#### TASK DATA:
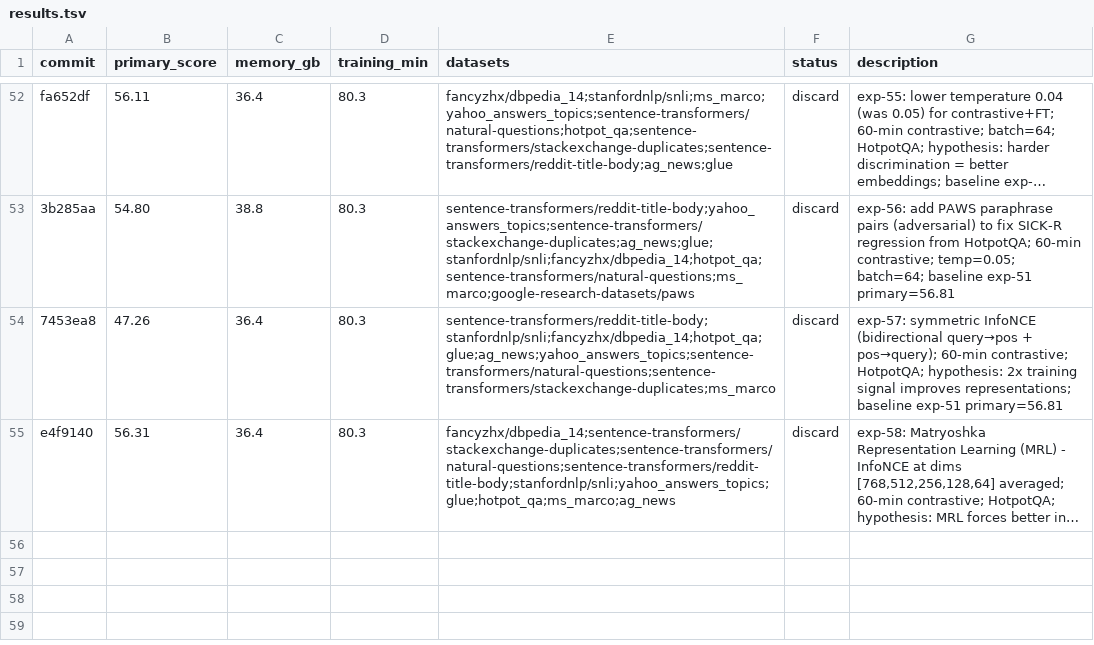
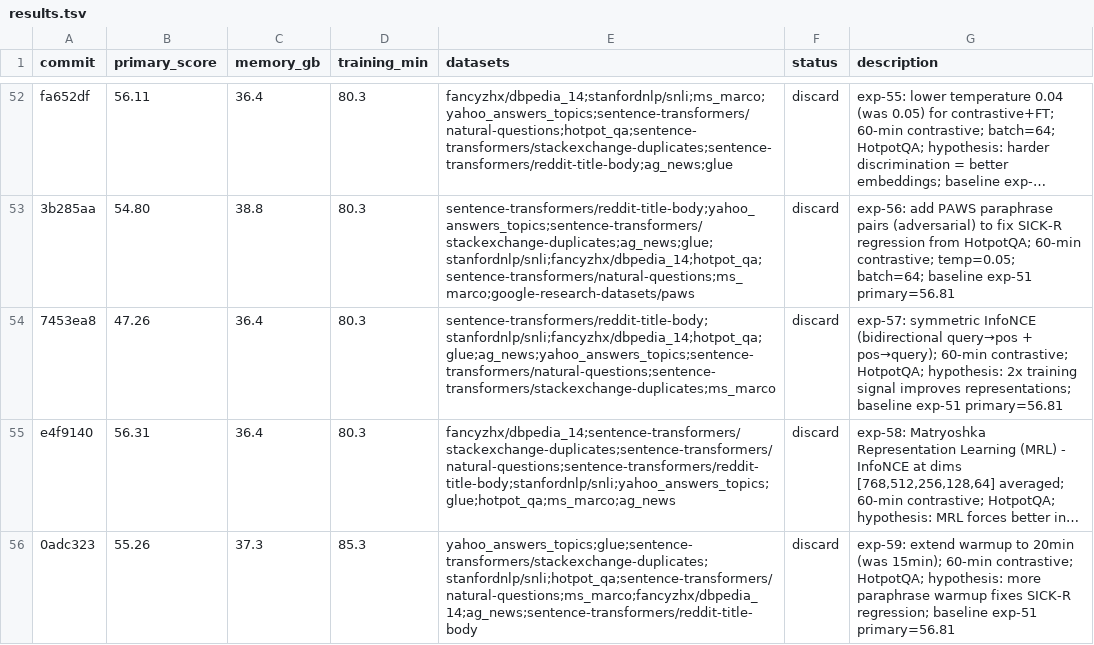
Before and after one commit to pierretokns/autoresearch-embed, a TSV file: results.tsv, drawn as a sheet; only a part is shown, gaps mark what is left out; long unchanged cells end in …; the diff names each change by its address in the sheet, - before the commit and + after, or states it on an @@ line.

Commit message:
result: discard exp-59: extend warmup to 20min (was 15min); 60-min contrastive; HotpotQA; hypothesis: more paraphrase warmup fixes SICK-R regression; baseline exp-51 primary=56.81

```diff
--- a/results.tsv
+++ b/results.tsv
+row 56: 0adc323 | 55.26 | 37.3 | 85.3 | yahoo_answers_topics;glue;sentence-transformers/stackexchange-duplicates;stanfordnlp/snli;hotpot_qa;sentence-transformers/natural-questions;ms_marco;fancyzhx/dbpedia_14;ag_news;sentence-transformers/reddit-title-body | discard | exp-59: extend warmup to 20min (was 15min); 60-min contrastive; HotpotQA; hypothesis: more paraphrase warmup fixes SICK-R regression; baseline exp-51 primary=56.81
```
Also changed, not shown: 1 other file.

#### WORK ITEM:
Throughout the data above, copy all lines where the word "extend" is found.

#### COMPLETED TASK:
result: discard exp-59: extend warmup to 20min (was 15min); 60-min contrastive; HotpotQA; hypothesis: more paraphrase warmup fixes SICK-R regression; baseline exp-51 primary=56.81
+row 56: 0adc323 | 55.26 | 37.3 | 85.3 | yahoo_answers_topics;glue;sentence-transformers/stackexchange-duplicates;stanfordnlp/snli;hotpot_qa;sentence-transformers/natural-questions;ms_marco;fancyzhx/dbpedia_14;ag_news;sentence-transformers/reddit-title-body | discard | exp-59: extend warmup to 20min (was 15min); 60-min contrastive; HotpotQA; hypothesis: more paraphrase warmup fixes SICK-R regression; baseline exp-51 primary=56.81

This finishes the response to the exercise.